## Exercise directions
Look through the records below and copy each line that includes the word "live".
+ + + + +
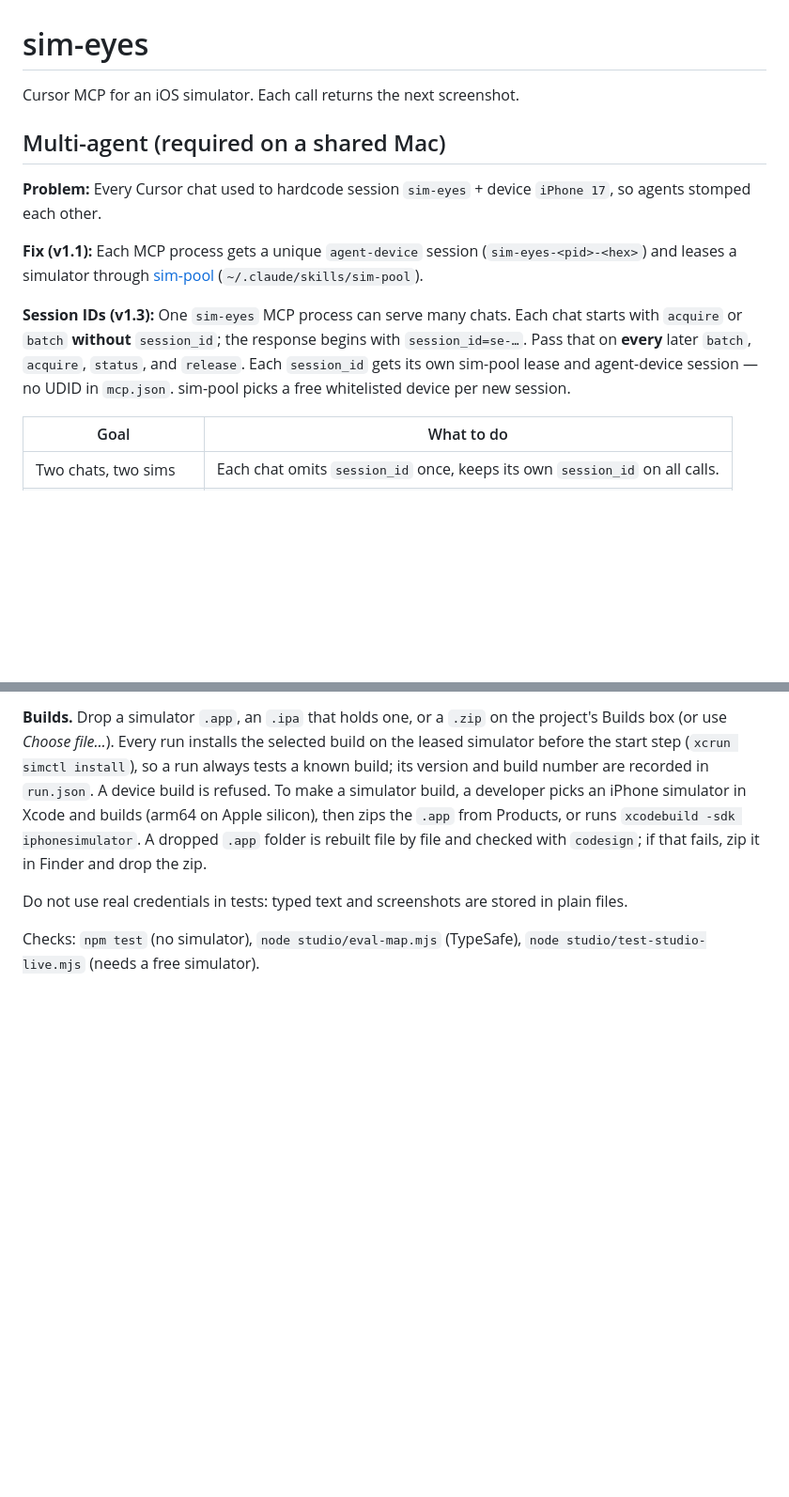
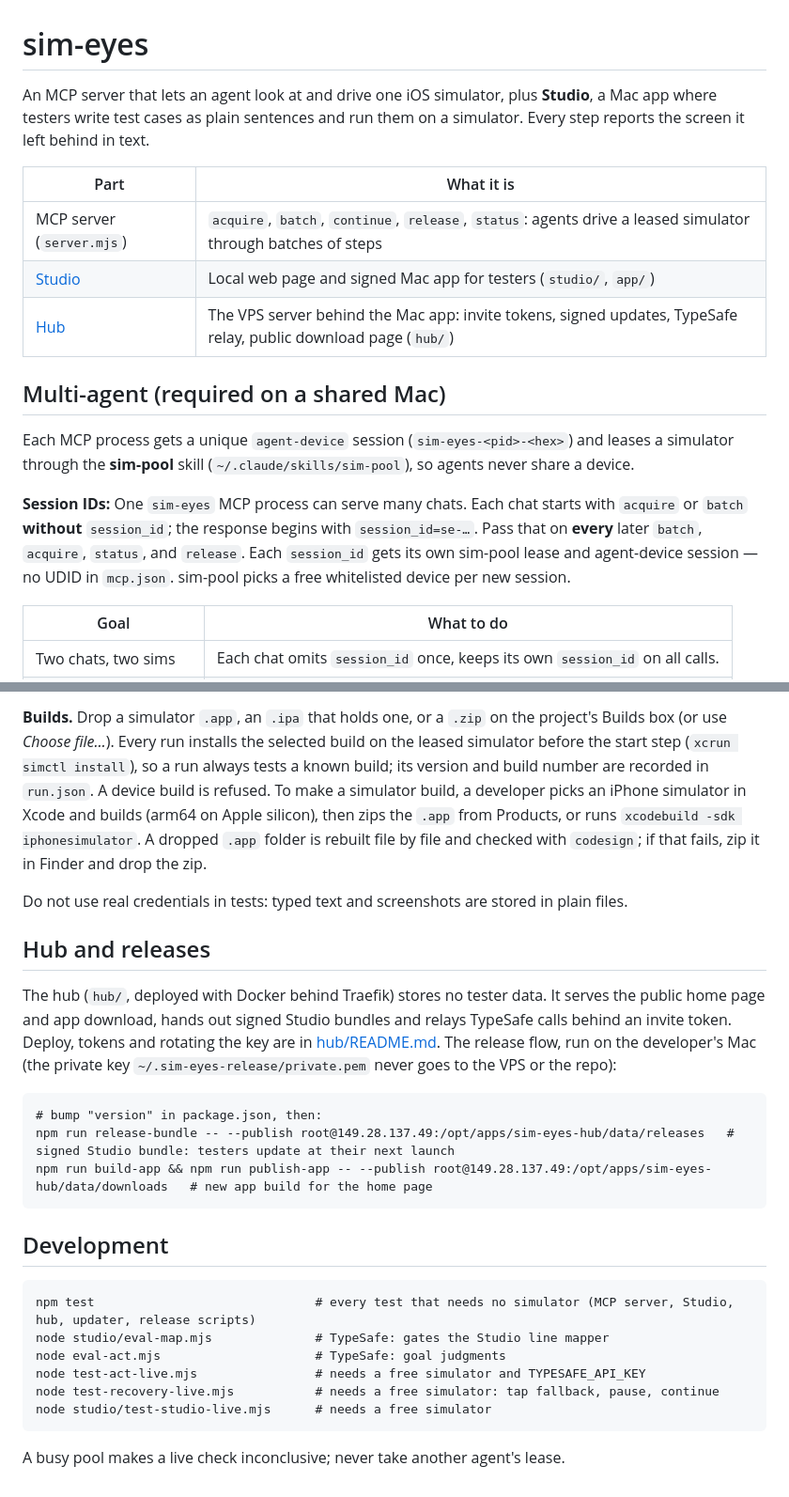
Before and after one commit to trmquang93/sim-eyes, a Markdown page: README.md, 2 parts joined by grey strips. Shown at 94% size. GitHub-like rendering; blank space fills up the shorter version.

Commit message:
docs: rewrite README intro, Studio and Hub sections

````diff
--- a/README.md
+++ b/README.md
@@ -1,14 +1,18 @@
 # sim-eyes
 
-Cursor MCP for an iOS simulator. Each call returns the next screenshot.
+An MCP server that lets an agent look at and drive one iOS simulator, plus **Studio**, a Mac app where testers write test cases as plain sentences and run them on a simulator. Every step reports the screen it left behind in text.
+
+| Part | What it is |
+| --- | --- |
+| MCP server (`server.mjs`) | `acquire`, `batch`, `continue`, `release`, `status`: agents drive a leased simulator through batches of steps |
+| [Studio](#studio-plain-text-tests-for-testers) | Local web page and signed Mac app for testers (`studio/`, `app/`) |
+| [Hub](hub/README.md) | The VPS server behind the Mac app: invite tokens, signed updates, TypeSafe relay, public download page (`hub/`) |
 
 ## Multi-agent (required on a shared Mac)
 
-**Problem:** Every Cursor chat used to hardcode session `sim-eyes` + device `iPhone 17`, so agents stomped each other.
+Each MCP process gets a unique `agent-device` session (`sim-eyes-<pid>-<hex>`) and leases a simulator through the **sim-pool** skill (`~/.claude/skills/sim-pool`), so agents never share a device.
 
-**Fix (v1.1):** Each MCP process gets a unique `agent-device` session (`sim-eyes-<pid>-<hex>`) and leases a simulator through [sim-pool](https://github.com/trmquang93) (`~/.claude/skills/sim-pool`).
-
-**Session IDs (v1.3):** One `sim-eyes` MCP process can serve many chats. Each chat starts with `acquire` or `batch` **without** `session_id`; the response begins with `session_id=se-…`. Pass that on **every** later `batch`, `acquire`, `status`, and `release`. Each `session_id` gets its own sim-pool lease and agent-device session — no UDID in `mcp.json`. sim-pool picks a free whitelisted device per new session.
+**Session IDs:** One `sim-eyes` MCP process can serve many chats. Each chat starts with `acquire` or `batch` **without** `session_id`; the response begins with `session_id=se-…`. Pass that on **every** later `batch`, `acquire`, `status`, and `release`. Each `session_id` gets its own sim-pool lease and agent-device session — no UDID in `mcp.json`. sim-pool picks a free whitelisted device per new session.
 
 | Goal | What to do |
 | --- | --- |
@@ -137,4 +145,25 @@ Needs a free sim-pool simulator to run, and `TYPESAFE_API_KEY` to read lines tha
 
 Do not use real credentials in tests: typed text and screenshots are stored in plain files.
 
-Checks: `npm test` (no simulator), `node studio/eval-map.mjs` (TypeSafe), `node studio/test-studio-live.mjs` (needs a free simulator).
+## Hub and releases
+
+The hub (`hub/`, deployed with Docker behind Traefik) stores no tester data. It serves the public home page and app download, hands out signed Studio bundles and relays TypeSafe calls behind an invite token. Deploy, tokens and rotating the key are in [hub/README.md](hub/README.md). The release flow, run on the developer's Mac (the private key `~/.sim-eyes-release/private.pem` never goes to the VPS or the repo):
+
+```
+# bump "version" in package.json, then:
+npm run release-bundle -- --publish root@149.28.137.49:/opt/apps/sim-eyes-hub/data/releases   # signed Studio bundle: testers update at their next launch
+npm run build-app && npm run publish-app -- --publish root@149.28.137.49:/opt/apps/sim-eyes-hub/data/downloads   # new app build for the home page
+```
+
+## Development
+
+```
+npm test                              # every test that needs no simulator (MCP server, Studio, hub, updater, release scripts)
+node studio/eval-map.mjs              # TypeSafe: gates the Studio line mapper
+node eval-act.mjs                     # TypeSafe: goal judgments
+node test-act-live.mjs                # needs a free simulator and TYPESAFE_API_KEY
+node test-recovery-live.mjs           # needs a free simulator: tap fallback, pause, continue
+node studio/test-studio-live.mjs      # needs a free simulator
+```
+
+A busy pool makes a live check inconclusive; never take another agent's lease.
````
Also changed, not shown: other parts of README.md (+7 -3 lines).
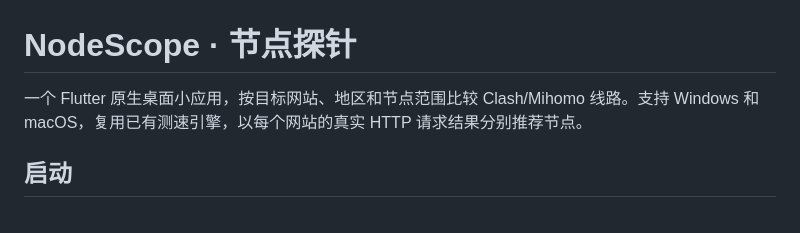
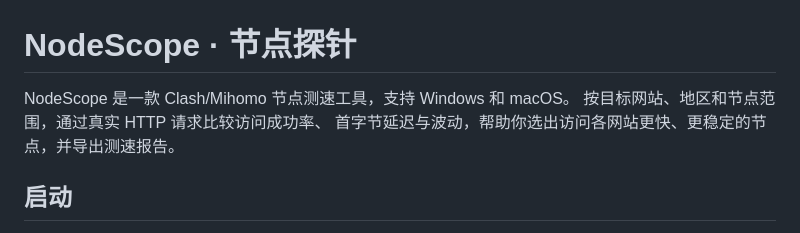
Before and after one commit to yyyzl/NodeScope, a Markdown page: README.md, the part around the change. GitHub-like rendering.

Commit message:
docs: 调整项目简介，突出节点测速功能

```diff
--- a/README.md
+++ b/README.md
@@ -1,8 +1,8 @@
 # NodeScope · 节点探针
 
-一个 Flutter 原生桌面小应用，按目标网站、地区和节点范围比较 Clash/Mihomo
-线路。支持 Windows 和 macOS，复用已有测速引擎，以每个网站的真实 HTTP
-请求结果分别推荐节点。
+NodeScope 是一款 Clash/Mihomo 节点测速工具，支持 Windows 和 macOS。
+按目标网站、地区和节点范围，通过真实 HTTP 请求比较访问成功率、
+首字节延迟与波动，帮助你选出访问各网站更快、更稳定的节点，并导出测速报告。
 
 ## 启动
 
```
+ + + + +
## Exercise output
-Checks: `npm test` (no simulator), `node studio/eval-map.mjs` (TypeSafe), `node studio/test-studio-live.mjs` (needs a free simulator).
+node test-act-live.mjs                # needs a free simulator and TYPESAFE_API_KEY
+node test-recovery-live.mjs           # needs a free simulator: tap fallback, pause, continue
+node studio/test-studio-live.mjs      # needs a free simulator
+A busy pool makes a live check inconclusive; never take another agent's lease.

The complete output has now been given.